Mercedes-Benz never quite got its former V-6 to feel as smooth as the in-line six that preceded it in its cars, but the all-new, 3.5-liter, 60-degree V-6 in the 2012 Mercedes-Benz ML 350 is off to a great start—and better, we think, than most V-6 luxury engines. Overall, power is up to 302 horsepower, and torque is at 275 pound-feet, but what you should know is that the new engine feels perkier than the previous unit wherever it matters; and whether that's from a standing start or in quick passing on a two-laner, it sings up the rev range and works extremely well with the seven-speed automatic transmission. That said, our favorite 2012 M Class model remains the ML 350 BlueTec. If 'wafting' up to speed easily (without downshifts) on the highway, cruising effortlessly near triple digits, and getting gas mileage that won't place a frown on the faces of your more earth conscious friends are all priorities, you'll find this model the best fit, too. M-B has reworked this engine, too, to make 240 hp and 455 lb-ft of torque.

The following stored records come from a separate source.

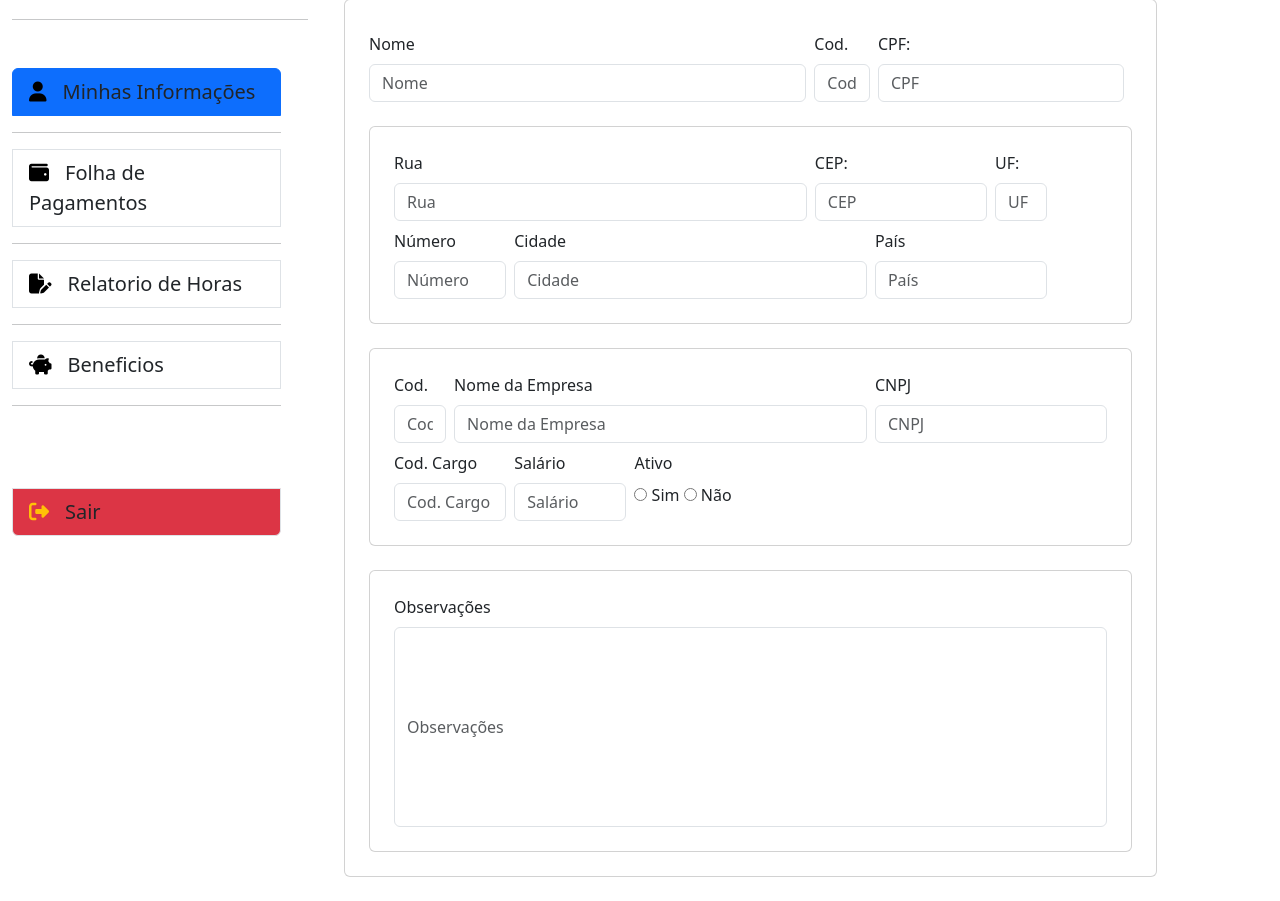
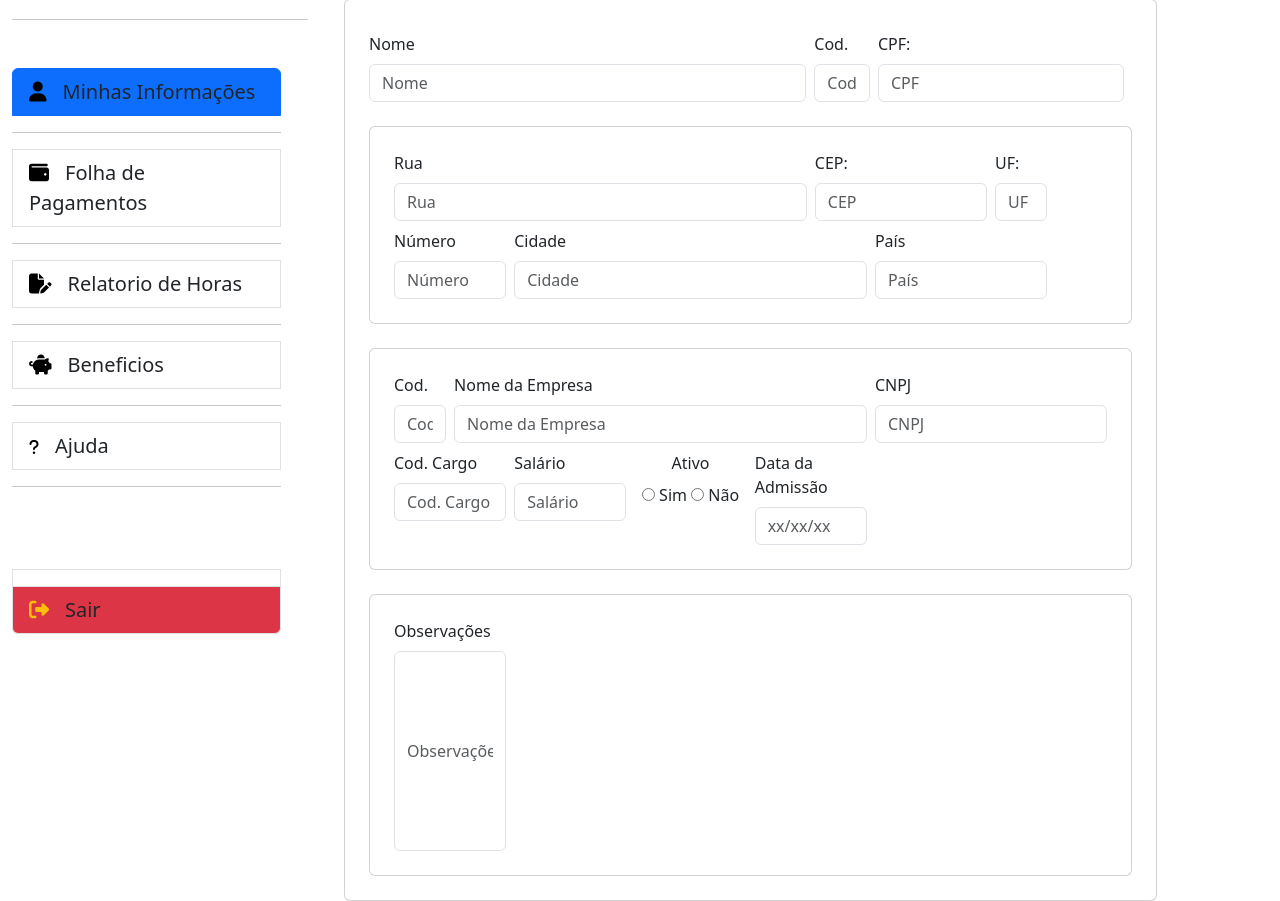
Before and after one commit to FilhoDeEmer/PIMIV, a Node server app: page /home in a window 1280 px wide; the page is wider, and only the part inside the window is pictured. Shown: the part 137-1038 px from the top of that part. Before the commit the page ends 1014 px from the top of that part, so only its background shows below. Run offline with Node 20, Linux system fonts and the light colour scheme; some libraries are stand-ins or nearby versions.

Commit message:
Alterações e criação da página ajuda

```diff
--- /dev/null
+++ b/views/ajuda.ejs
@@ -0,0 +1,35 @@
+<h1>AJUDA</h1>
+<br>
+<div class="container">
+  <div class="card" style="padding: 1.5rem;">
+    <div class="row g-2">
+
+      <div class="col">
+        <label for="" class="form-label">Nome</label>
+        <input type="text" class="form-control" placeholder="Insira seu Nome Completo">
+      </div>
+    <div class="row g-2">
+      <div class="col">
+        <label for="" class="form-label">E-mail</label>
+        <input type="email" class="form-control" placeholder="Insira seu E-mail">
+      </div>
+    </div>
+      <div class="card" style="padding: 1.5rem;">
+        <div class="row g-2">
+          <div class="col">
+            <label for="Mensagem" class="form-label">Mensagem</label>
+            <input type="text" class="form-control" placeholder="Mensagem" style="height: 200px;">
+          </div>
+        </div>
+      </div>
+     <br>
+      <div class="card" style="padding: 1rem;">
+        <div class="text-center text-lg-start mt-4 pt-2">
+          <button type="submit" class="btn btn-primary btn-lg"
+              style="padding-left: 2.5rem; padding-right: 2.5rem;">Enviar</button>
+      </div>
+    </div>
+
+    </ul>
+  </div>
+</div>
--- a/views/beneficios.ejs
+++ b/views/beneficios.ejs
@@ -1 +1,35 @@
 <h1>BENEFICIOS</h1>
+<br>
+<div class="container">
+    <div class="row g-2">
+        <div class="card" style="padding: 1.5rem;">
+            <div class="row g-2">
+                <div class="card" style="padding: 1rem;">
+                    <label for="premiacoes" class="form-label">Premiações</label>
+                    <div class="card" style="height: 100px;"></div>
+                </div>
+            </div>
+            <br>
+            <div class="row g-2">
+                <div class="card" style="padding: 1rem;">
+                    <label for="dayoff" class="form-label">Day Off</label>
+                    <div class="card" style="height: 100px;"></div>
+                </div>
+            </div>
+            <br>
+            <div class="row g-2">
+                <div class="card" style="padding: 1rem;">
+                    <label for="vtvr" class="form-label">VT/VR</label>
+                    <div class="card" style="height: 100px;"></div>
+                </div>
+            </div>
+            <br>
+            <div class="row g-2">
+                <div class="card" style="padding: 1rem;">
+                    <label for="convenios" class="form-label">Convênios</label>
+                    <div class="card" style="height: 100px;"></div>
+                </div>
+            </div>
+        </div>
+    </div>
+</div>
--- a/views/mInformacao.ejs
+++ b/views/mInformacao.ejs
@@ -11,7 +11,7 @@
     </div> -->
       <div class="row g-2">
         <div class="col-sm-7">
-          <label for="Nome" class="form-label">Nome</label>
+          <label for="nome" class="form-label">Nome</label>
           <input type="text" class="form-control" placeholder="Nome" id="NomeCompleto">
         </div>
         <div class="col-sm-1">
@@ -77,19 +77,23 @@
             <input type="text" class="form-control" placeholder="Salário">
           </div>
           <div class="col-sm-2">
-            <label for="" class="form-label">Ativo</label>
+            <center><label for="" class="form-label">Ativo</label>
             <br>
             <input type="radio" id="AtivoSim" name="Ativo">
             <label for="AtivoSim">Sim</label>
             <input type="radio" id="AtivoNao" name="Ativo">
-            <label for="AtivoNao">Não</label>
+            <label for="AtivoNao">Não</label></center>
+          </div>
+          <div class="col-sm-2">
+            <label for="admissaoData" class="form-label">Data da Admissão</label>
+            <input type="text" class="form-control" placeholder="xx/xx/xx">
           </div>
         </div>
       </div>
       <br>
       <div class="card" style="padding: 1.5rem;">
         <div class="row g-2">
-          <div class="col">
+          <div class="col-sm-2">
             <label for="Observacoes" class="form-label">Observações</label>
             <input type="text" class="form-control" placeholder="Observações" style="height: 200px;">
           </div>
--- a/views/rHoras.ejs
+++ b/views/rHoras.ejs
@@ -1,5 +1,11 @@
-<div role="tabpanel">
-    <!-- List group -->
+<h1>Relatório de Horas</h1>
+<div class="container">
+  <div class="card"></div>
+</div>
+
+
+<!-- <div role="tabpanel">
+
     <div class="list-group" id="myList" role="tablist">
       <a class="list-group-item list-group-item-action active" data-bs-toggle="list" href="#home" role="tab">Home</a>
       <a class="list-group-item list-group-item-action" data-bs-toggle="list" href="#profile" role="tab">Profile</a>
@@ -7,11 +13,11 @@
       <a class="list-group-item list-group-item-action" data-bs-toggle="list" href="#settings" role="tab">Settings</a>
     </div>
 
-    <!-- Tab panes -->
+
     <div class="tab-content">
       <div class="tab-pane active" id="home" role="tabpanel">...</div>
       <div class="tab-pane" id="profile" role="tabpanel">...</div>
       <div class="tab-pane" id="messages" role="tabpanel">...</div>
       <div class="tab-pane" id="settings" role="tabpanel">...</div>
     </div>
-  </div>
+  </div> -->
--- a/views/teste.ejs
+++ b/views/teste.ejs
@@ -42,12 +42,17 @@
                               class="fs-5 ms-3 d-none d-sm-inline text-dark">Relatorio de Horas</span></a>
                           <hr class="text-dark">
                           <a class="list-group-item list-group-item-action " id="list-settings-list"
-                            data-bs-toggle="list" href="#list-settings" role="tab" aria-controls="list-settings">
+                          data-bs-toggle="list" href="#list-settings" role="tab" aria-controls="list-settings">
                             <i class="fs-5 fa-solid fa-piggy-bank text-black"></i><span
                               class="fs-5 ms-3 d-none d-sm-inline text-dark">Beneficios</span></a>
+                              <hr class="text-dark">
+                          <a class="list-group-item list-group-item-action" id="list-ajuda-list" data-bs-toggle="list" href="#list-ajuda" role="tab" aria-controls="list-ajuda">
+                            <i class="fa-solid fa-question" style="color: #000000;"></i><span class="fs-5 ms-3 d-none d-sm-inline text-dark">Ajuda</span>
+                          </a>
                           <hr class="text-dark">
                           <hr class="text-white">
                           <hr class="text-white">
+                          <a class="list-group-item list-group-item-action" id="list-"></a>
                           <a class="list-group-item list-group-item-action bg-danger" id="list-sair-list"
                             data-bs-toggle="list" href="#list-sair" role="tab" aria-controls="list-sair"><i
                               class="fs-5 fa-solid fa-right-from-bracket text-warning"></i><span
@@ -66,10 +71,8 @@
             <div class="cards">
               <div class="col-8">
                 <div class="tab-content" id="nav-tabContent">
-                  <div class="tab-pane fade show active" id="list-home" role="tabpanel"
-                    aria-labelledby="list-home-list">
+                  <div class="tab-pane fade show active" id="list-home" role="tabpanel" aria-labelledby="list-home-list">
                     <%- include ('mInformacao.ejs')%>
-
                   </div>
 
                   <div class="tab-pane fade" id="list-profile" role="tabpanel" aria-labelledby="list-profile-list">
@@ -82,6 +85,10 @@
 
                   <div class="tab-pane fade" id="list-settings" role="tabpanel" aria-labelledby="list-settings-list">
                     <%- include ('beneficios.ejs')%>
+                  </div>
+
+                  <div class="tab-pane fade" id="list-ajuda" role="tabpanel" aria-labelledby="list-ajuda-list">
+                    <%- include('ajuda.ejs')%>
                   </div>
 
                   <div class="tab-pane fade" id="list-sair" role="tabpanel" aria-labelledby="list-sair-list">
```
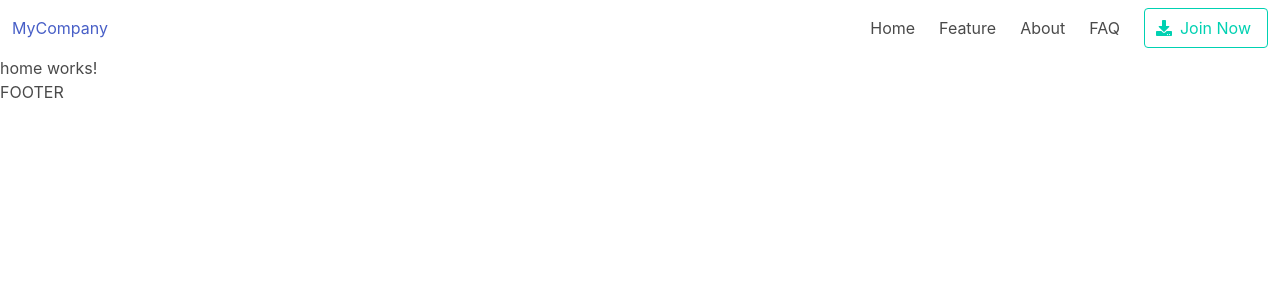
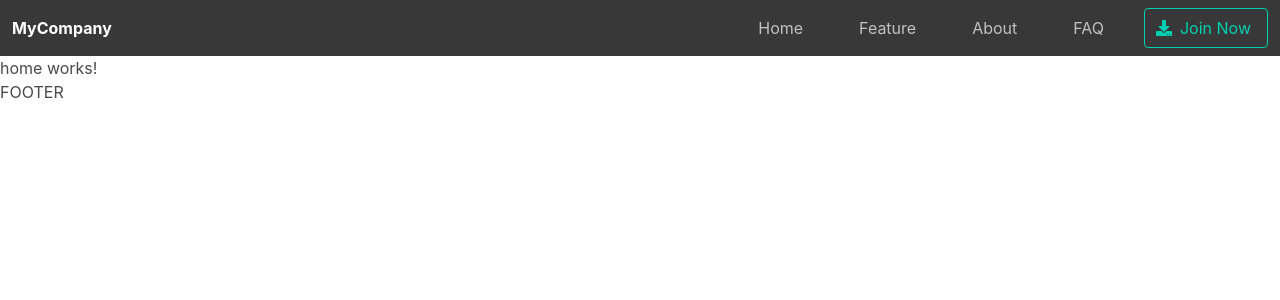
Before and after one commit to marcialwushu/AngularByExample, an Angular app: page / in a window 1280 px wide. Shown: the top 300 px of the page. Built offline with nearby package versions, Linux system fonts and the light colour scheme.

Commit message:
header navbar sass style add

```diff
--- a/src/app/app.component.html
+++ b/src/app/app.component.html
@@ -2,15 +2,15 @@
 <div id="app">
   <nav class="navbar is-transparent">
   <div class="navbar-brand">
-    <a class="navbar-item" href="https://bulma.io">MyCompany</a>
-    <div class="navbar-burger burger" v-on:click="showNav" v-bind:class="{ 'is-active': isActive }">
+    <a class="navbar-item" routerLink="/">MyCompany</a>
+    <div class="navbar-burger burger" >
       <span></span>
       <span></span>
       <span></span>
     </div>
   </div>
 
-  <div id="navbarExampleTransparentExample" class="navbar-menu" v-bind:class="{ 'is-active': isActive }">
+  <div id="navbarExampleTransparentExample" class="navbar-menu" >
     <div class="navbar-start">
       <div class="navbar-item has-dropdown is-hoverable"></div>
     </div>
--- a/src/app/app.component.sass
+++ b/src/app/app.component.sass
@@ -0,0 +1,21 @@
+@import '../mq.sass'
+
+.navbar
+	background-color: #383838
+	a:hover
+		color: gray
+
+.navbar-brand
+	a.navbar-item
+		color: #ffffff
+		font-weight: bold
+.navbar-end
+	a.navbar-item
+		color: #c1c1c1
+		padding: 0.5rem 1.75rem
+		+mobile
+			color: gray
+			&:hover
+				background-color: #f1f1f1
+.navbar-burger span
+	background-color: #c1c1c1
```
Also changed, not shown: 1 other file (tests, documents, lock files or other folders).
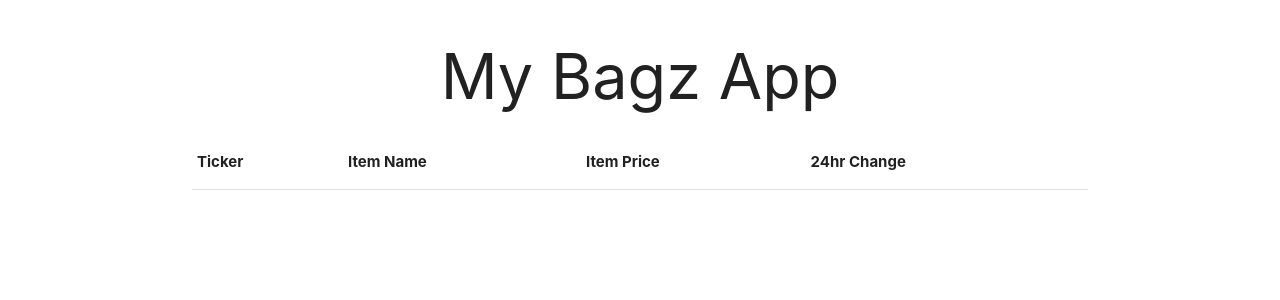
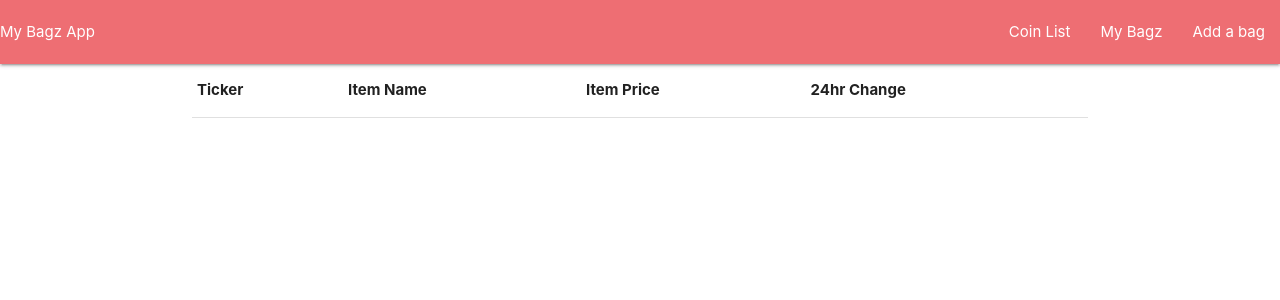
Before and after one commit to NickBell123/Digi-Market-Cap, a Flask app: page / in a window 1280 px wide. Shown: the top 300 px of the page. Run offline with Flask 2, Linux system fonts and the light colour scheme; lists and menus that the app fills with data are empty; some libraries are stand-ins or nearby versions.

Commit message:
navbar added to base.html linking all pages

```diff
--- a/templates/base.html
+++ b/templates/base.html
@@ -9,9 +9,20 @@
     <link rel="stylesheet" href="{{url_for('static', filename='css/style.css')}}">
     <title>Website</title>
 </head>
+<header>
+    <nav>
+        <div class="nav-wrapper">
+            <a href="{{url_for('get_my_bagz')}}" class="">My Bagz App</a>
+            <ul id="nav-mobile" class="right hide-on-med-and-down">
+                <li><a href="{{url_for('coin_list')}}">Coin List</a></li>
+                <li><a href="{{url_for('get_my_bagz')}}">My Bagz</a></li>
+                <li><a href="{{url_for('create_a_bag')}}">Add a bag</a></li>
+            </ul>
+        </div>
+    </nav>
+</header>
 
 <body>
-    <h1 class="center-align">My Bagz App</h1>
     <div class="container">
         {% block content %}
         {% endblock %}
```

There's a lot more to delight in the new M Class other than the powertrain. The new electromechanical steering is superb; it doesn't quite have the dead on-center heft that some former M-B systems have had—as well as the remote feel that, puzzled as we might be, the brand had considered a desirable trait—but that's fine. You'll find handling secure and confident, and the variable-ratio rack is handy for parking. A vague brake-pedal feel is our only complaint—though the brakes can haul this big ute down from autobahn speeds with total confidence. The ML does feel a little more nimble with the gasoline engine, and when the road turns curvy, the seven-speed automatic doesn't work quite as well with the diesel, but that wouldn't stop us from favoring the ML 350 Bluetec.
The M Class is still a utility vehicle at heart, so Mercedes-Benz hasn't by any means whittled down this vehicle's towing or basic trail ability. With a tow rating of 7,200 pounds, the 2012 M Class is very capable—especially in torquey BlueTec guise—of getting the jet-skiis out to the lake. Plus, the 4Matic system's electronic, stability-system-linked 4-ETS torque distribution can send nearly all engine torque to whichever single wheel can use it. The suspension is also remarkably versatile for a combination of on-road use or off-roading—such as the dusty trails we saw out in Montana ranch country—with a so-called stroke-dependent setup that is softer when the surface demands it, firmer otherwise for more body control. Later in the model year, you'll also be able to specify an off-road package with an automatically detaching roll-bar system.
The 2012 Mercedes-Benz M Class has superb performance on the road, combined with capable trail ability that's there when you need it.